In 1977, former Alice Cooper group members Michael Bruce, Dennis Dunaway, and Neal Smith formed a band called Billion Dollar Babies. The group failed to recapture the magic they had with Alice, however, and they released only one unsuccessful album before disbanding.
Despite all of his success, Alice Cooper’s life was in disarray. In 1978, he committed himself to a psychiatric hospital for treatment of alcoholism. He then turned the experience into an album titled “From The Inside” that included the hit single “How You Gonna See Me Now”.
During the early 1980’s, Alice also saw his record sales decline. He appeared, playing himself, in the unsuccessful comedy film Roadie, and he only managed to chart one single, “Clones”, during those years.

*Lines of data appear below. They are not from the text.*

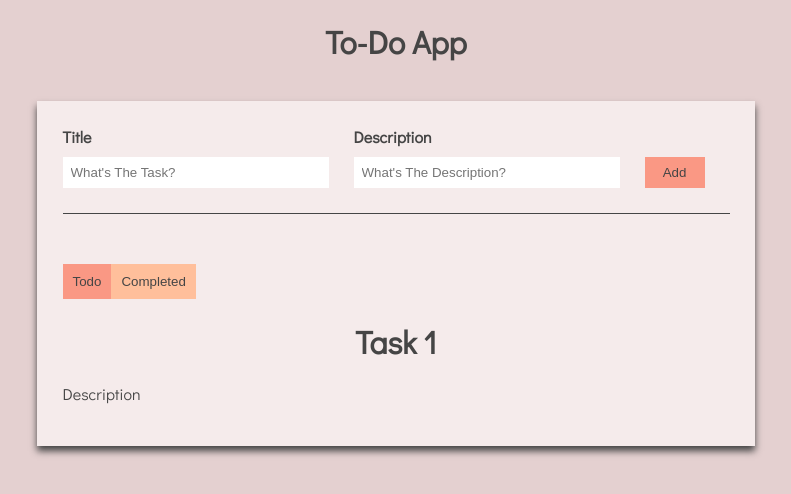
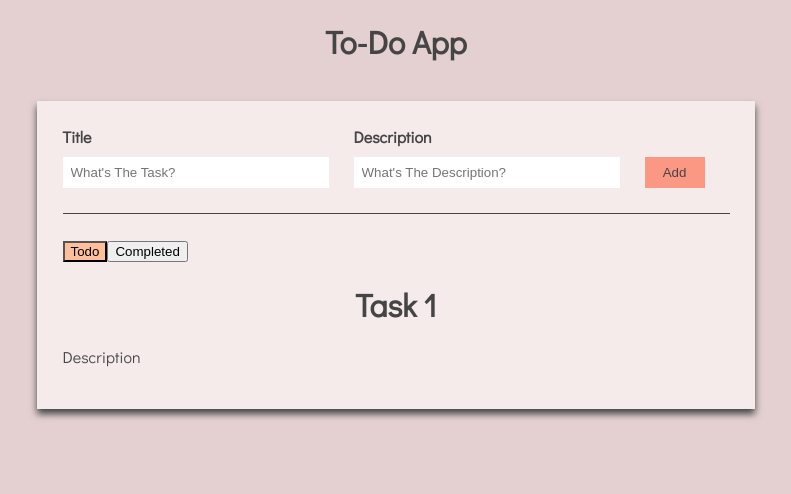
Before and after one commit to iqrarafiq12/ToDo-App, a React (Create React App) app: page / in a window 1280 px wide. Shown: the top 494 px of the page, without its empty margins (244-1035 px from the left). Built offline with nearby package versions, Linux system fonts and the light colour scheme; a web font is replaced by a local one.

Commit message:
ToDo Styling Completed

```diff
--- a/src/App.css
+++ b/src/App.css
@@ -88,3 +88,6 @@ h1 {
   width: fit-content;
   cursor: pointer;
 }
+.active{
+  background-color: #FFBF9B;
+}
--- a/src/App.js
+++ b/src/App.js
@@ -1,8 +1,10 @@
-import { useState } from 'react';
+import React, { useState } from 'react';
 import './App.css';
 
 function App() {
-  const [isCompleteScreen, setIsCompleteScreen] = useState(false);  return (
+  const [isCompleteScreen, setIsCompleteScreen] = useState(false);
+
+  return (
     <div className="App">
       <link rel="preconnect" href="https://fonts.googleapis.com" />
 <link rel="preconnect" href="https://fonts.gstatic.com" crossorigin />
@@ -32,8 +34,8 @@ function App() {
           {/* Showing Buttons */}
 
           <div className='btn-area'>
-            <button className="seconderybtn">Todo</button>
-            <button className="seconderybtn1">Completed</button>
+            <button className={`isCompleteScreen ${isCompleteScreen===false && 'active' } `} onClick={()=> setIsCompleteScreen(false)}>Todo</button>
+            <button className={`isCompleteScreen ${isCompleteScreen===true && 'active' } `} onClick={()=> setIsCompleteScreen(true)}>Completed</button>
           </div>
 
           {/* List Area */}
```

Cooper took a hiatus from recording after releasing the album “DaDa” in 1983.
Alice made a strong comeback in 1986 with the heavy metal album “Constrictor”. He followed it with “Raise Your Fist And Yell” that mined the same musical vein. Cooper had found an ally in MTV that helped to expose his mock violent stage act to a new generation of fans.
In 1989, he released his biggest selling album in years, “Trash”, and scored his first Top Ten single in over twelve years with “Poison”. He also used his renewed stardom to appear in several films including Prince Of Darkness, Freddy’s Dead: The Final Nightmare, and Wayne’s World.
Cooper is currently a recovering alcoholic and has continued his career as a hard rock performer on stage, recordings, television, films, and as the host of his own radio show. Although he has been unable to consistently match his successes of the 1970’s, Alice Cooper is recognized as a major inspiration for Kiss, Ozzy Osbourne, Nine Inch Nails, and Marilyn Manson. Even though he and the original band have yet to be inducted, the Rock and Roll Hall of Fame has enshrined “Eighteen” as one of the fifty most important songs in the history of rock and roll.
Alice Cooper was voted into Michigan Rock and Roll Legends Hall of Fame in 2005. In 2008, Alice Cooper's "Eighteen" was voted in as one of Michigan's Legendary Songs. In 2009, the band's biggest hit, "School's Out", was also voted in.
MRRL Hall of Fame: https://www.michiganrockandrolllegends.com/mrrl-hall-of-fame
The original Alice Cooper band was inducted into the Rock and Roll Hall of Fame in 2011.
Video: Watch Alice perform "No More Mr. Nice Guy" https://www.youtube.com/watch?v=3B300-2Kt8Y
Dr. J. Recommends:
The Best Of Alice Cooper: Mascara & Monsters”. Warner Archives/Rhino CD. The Twenty-two tracks cover the highlights of both the group’s best songs and Alice’s solo recordings.
“Love It To Death” and “Killer”, Warner Bros. CDs. These two early albums hold up very well and demonstrate the style that started the band on the road to stardom.
From The Bookshelf:
Billion Dollar Baby by Bob Greene. Ahtheneum 1974. A great look behind the scenes of the original Alice Cooper band. Greene performed onstage in a skit as Santa Claus with the group on their infamous “Billion Dollar Babies” tour.